Suppose we consider just one atom of the Host. Is it the body and blood? How about its parts, the electrons , the protons, etc?
The body and blood of Christ are wholly and substantially present under every particle of the consecrated bread and wine that can be called bread or wine. A single particle of bread and wine that can be called bread and wine is going to consist of a molecule or molecules of elemental atoms. One single elemental atom does not make up bread or wine but each single elemental atom that does make up a molecule of bread and wine is a part of a single molecule of bread or wine as well as the parts of atoms such as the neutrons, protons, and electrons analogous to our arms, legs, and feet making up parts of our bodies. The whole and entire body of Christ is substantially present under a single molecule of the consecrated host that has the appearance of bread but if this single molecule is divided further such as what happens in our digestive process after partaking of communion and after a few minutes, the body of Christ becomes no longer present. Also, the substantial presence of the body of Christ in the consecrated host or a single molecule of the accidents of the bread is not divided into the parts of the appearances of the bread or a single molecule of ‘bread’ as if in a single molecule one part of his body is in one part of the molecule and another part of his body is in another part of the molecule. The whole and entire body of Christ is substantially present without the visible appearance of its accidents under every part of a single molecule of what can be called or has the appearance of ‘bread’ because the substance, essence, or nature of a thing is whole and entire in every part of the thing analogous to our souls being whole and entire in every part of our bodies except that our souls are not the entire substance of our complete being and human nature.
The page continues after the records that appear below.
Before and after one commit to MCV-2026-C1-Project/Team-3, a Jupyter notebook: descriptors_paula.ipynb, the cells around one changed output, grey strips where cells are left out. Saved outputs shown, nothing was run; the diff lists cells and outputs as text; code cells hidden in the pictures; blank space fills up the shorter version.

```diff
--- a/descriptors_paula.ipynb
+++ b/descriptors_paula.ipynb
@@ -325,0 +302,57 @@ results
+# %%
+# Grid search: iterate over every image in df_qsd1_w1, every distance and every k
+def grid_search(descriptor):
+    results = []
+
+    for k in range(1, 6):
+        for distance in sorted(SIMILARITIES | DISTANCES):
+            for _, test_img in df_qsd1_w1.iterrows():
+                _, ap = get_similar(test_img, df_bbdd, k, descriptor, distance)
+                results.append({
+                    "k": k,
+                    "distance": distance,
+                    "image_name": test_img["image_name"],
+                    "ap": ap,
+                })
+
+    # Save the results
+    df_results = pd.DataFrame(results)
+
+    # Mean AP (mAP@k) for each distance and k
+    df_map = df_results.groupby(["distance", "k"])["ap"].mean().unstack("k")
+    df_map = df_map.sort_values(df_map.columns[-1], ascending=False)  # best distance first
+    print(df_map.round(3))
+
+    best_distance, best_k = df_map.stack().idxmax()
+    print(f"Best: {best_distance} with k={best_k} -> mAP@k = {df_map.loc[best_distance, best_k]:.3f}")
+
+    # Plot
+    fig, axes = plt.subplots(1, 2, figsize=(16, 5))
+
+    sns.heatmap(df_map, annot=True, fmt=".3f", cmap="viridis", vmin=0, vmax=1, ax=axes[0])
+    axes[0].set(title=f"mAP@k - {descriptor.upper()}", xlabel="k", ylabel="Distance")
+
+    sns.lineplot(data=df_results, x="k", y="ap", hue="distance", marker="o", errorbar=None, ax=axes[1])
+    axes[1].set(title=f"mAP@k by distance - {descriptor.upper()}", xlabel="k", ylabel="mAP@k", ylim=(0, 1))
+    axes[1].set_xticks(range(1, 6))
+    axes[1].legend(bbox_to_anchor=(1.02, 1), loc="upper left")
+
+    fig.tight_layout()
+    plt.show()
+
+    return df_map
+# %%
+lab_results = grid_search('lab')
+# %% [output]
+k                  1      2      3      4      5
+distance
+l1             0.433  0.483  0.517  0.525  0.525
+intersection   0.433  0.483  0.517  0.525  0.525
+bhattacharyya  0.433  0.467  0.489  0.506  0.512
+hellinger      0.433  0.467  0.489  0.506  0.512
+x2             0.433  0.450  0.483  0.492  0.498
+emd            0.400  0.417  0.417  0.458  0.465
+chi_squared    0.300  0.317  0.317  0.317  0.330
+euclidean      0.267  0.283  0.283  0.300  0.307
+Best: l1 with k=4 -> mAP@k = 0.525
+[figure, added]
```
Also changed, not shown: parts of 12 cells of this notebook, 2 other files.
Similarly, our arms, legs, and feet in themselves are not the human body but parts of a whole and complete human body.
Weren’t people healed by touching remnants of Paul’s clothes?